In TEST VALIDATION IN EMPLOYMENT SETTINGS, industrial psychology expert witness Robert Rose, PhD, and his partner at Rose Porterfield Group, Inc., Robyn W. Porterfield, PhD, write on employment testing. They co-write a column for the Dallas Business Journal titled, "C-Level Coach".If a selection procedure is challenged for adverse impact its validity becomes important. “Validity” is the extent to which test results are related to performance on the job. And, legal issues aside, it is best for the organization to have valid procedures. There are a few key points you need to consider if involved in litigation around testing issues and/or advising clients to avoid issues.
Everything you use to hire or promote is a test. Period. If all you do to hire is interview you have to show that the interview is valid – and that may be difficult.
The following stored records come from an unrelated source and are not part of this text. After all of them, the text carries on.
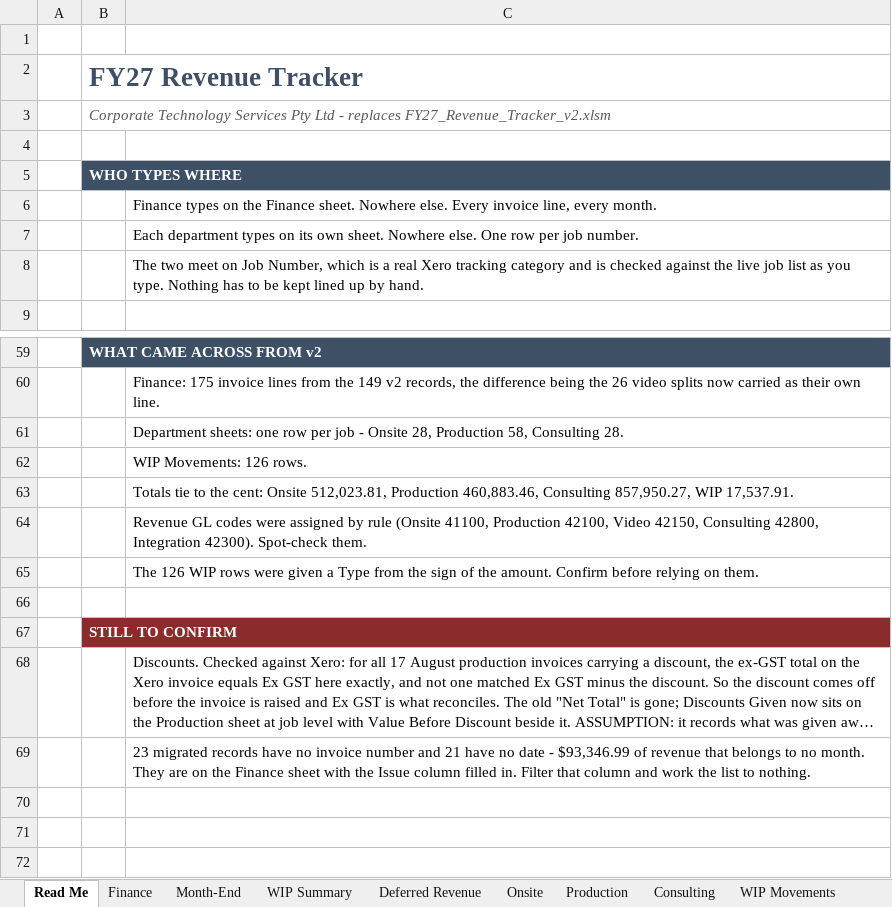
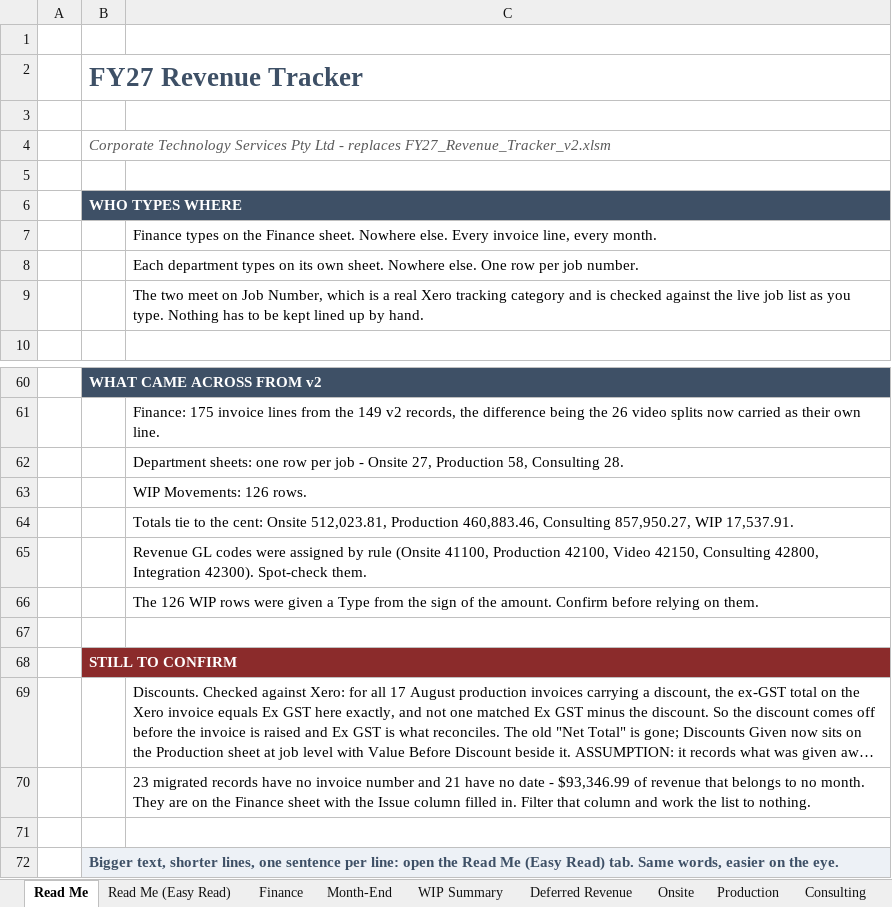
Before and after one commit to WesleyNelson-O33/Claude, an Excel workbook: reporting/FY27_Revenue_Tracker_v3.xlsx, sheet Read Me, drawn as a sheet; only a part is shown, gaps mark what is left out; long unchanged cells end in …; values as stored, in another font and other column widths than the file's, no borders; addresses are those after the commit; the diff names each change by its address in the sheet, - before the commit and + after, or states it on an @@ line.

```diff
--- a/reporting/FY27_Revenue_Tracker_v3.xlsx (sheet Read Me)
+++ b/reporting/FY27_Revenue_Tracker_v3.xlsx (sheet Read Me)
+sheet tab: Read Me (Easy Read)
+row 3: (empty)
-C62: …- Onsite 28, Production 58,…
+C62: …- Onsite 27, Production 58,…
+row 71: (empty)
+row 72:  | Bigger text, shorter lines, one sentence per line: open the Read Me (Easy Read) tab. Same words, easier on the eye.
```
Also changed, not shown: sheet Production, sheet Consulting, sheet Onsite, sheet WIP Summary, 1 other file.
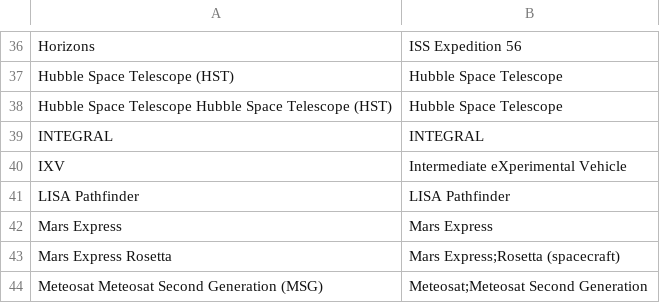
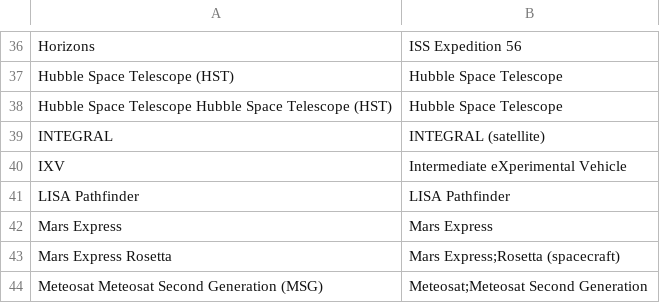
Before and after one commit to toolforge/tool-spacemedia, a CSV file: src/main/resources/mapping/esa.missions.csv, drawn as a sheet; only a part is shown, gaps mark what is left out.

```diff
--- a/src/main/resources/mapping/esa.missions.csv
+++ b/src/main/resources/mapping/esa.missions.csv
@@ -38,3 +38,3 @@
 "Hubble Space Telescope Hubble Space Telescope (HST)","Hubble Space Telescope"
-"INTEGRAL","INTEGRAL"
+"INTEGRAL","INTEGRAL (satellite)"
 "IXV","Intermediate eXperimental Vehicle"
```
Also changed, not shown: 17 other files.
Validity can be of several types: The three major categories are: 1) construct, the procedure measures an abstract trait such as intelligence or decision-making; 2) content, the procedure has test items or tasks that are needed to perform the job, e.g. using a basic math test for bank tellers; and, 3) criterion-based, e.g. statistical evidence shows people who score high on a test do better in the job than those who score low. None of these are as straightforward as they appear and require someone familiar with psychometrics – usually an Industrial Psychologist – to evaluate.
Validity in the real world is not perfect. It might be ideal to have some perfect measure of success in a controlled study with statistical analysis of hundreds of employees but in the real world that is difficult to do. Short of perfect, what can you do?
Your defense is bolstered by being courteous, consistent, objective, and having documentation. It is also best to avoid – if possible – any one go/no go hurdle. If you have a hiring procedure that is carried out the same way for everyone that consistency is a positive factor; if the results are evaluated in the same way for everyone, that objectivity is a positive factor. If you have some documentation of why and how you use the selection procedure you do that is a positive factor. And, of course, lacking any of those is a problem. E.g. if some people give the same answers as others but get a lower score it is difficult to argue that the procedure is valid. And if you require a college degree you should be able to prove that the degree is highly important, if not essential, to the performance of the job: because that one factor eliminates candidates regardless of other qualifications.
Finally, respect is important. People who feel they were treated disrespectfully are more likely to sue. And if people are treated respectfully, understand why they are being evaluated and why it is a necessary part of the hiring or promotion process they are less likely to be angry or upset.
Pulmonary Medicine Expert Witness On Benefits Of Medical Expert Part 2
In Why a Medical Expert Witness Can Make or Break a Case, pulmonary medicine expert witness Dr. John Penek, MD, FCCP, FAASM, writes: Whether the court case is civil or criminal in nature, both plaintiffs and defendants can benefit from the use of a medical expert witness. This is especially true in an era where forensic technology is growing by leaps and bounds.
Just what can a medical experts offer in the realm of traditional jurisprudence?
Role of a Medical Expert Witness.
Just like an orthopedic surgeon can attest to damages done to the spine or back during a personal injury lawsuit where a hurt plaintiff is suing for monetary compensation, an an expert may be able to prove that the injury claimed by a money seeking plaintiff is being over blow in an effort to obtain ill gained reparations.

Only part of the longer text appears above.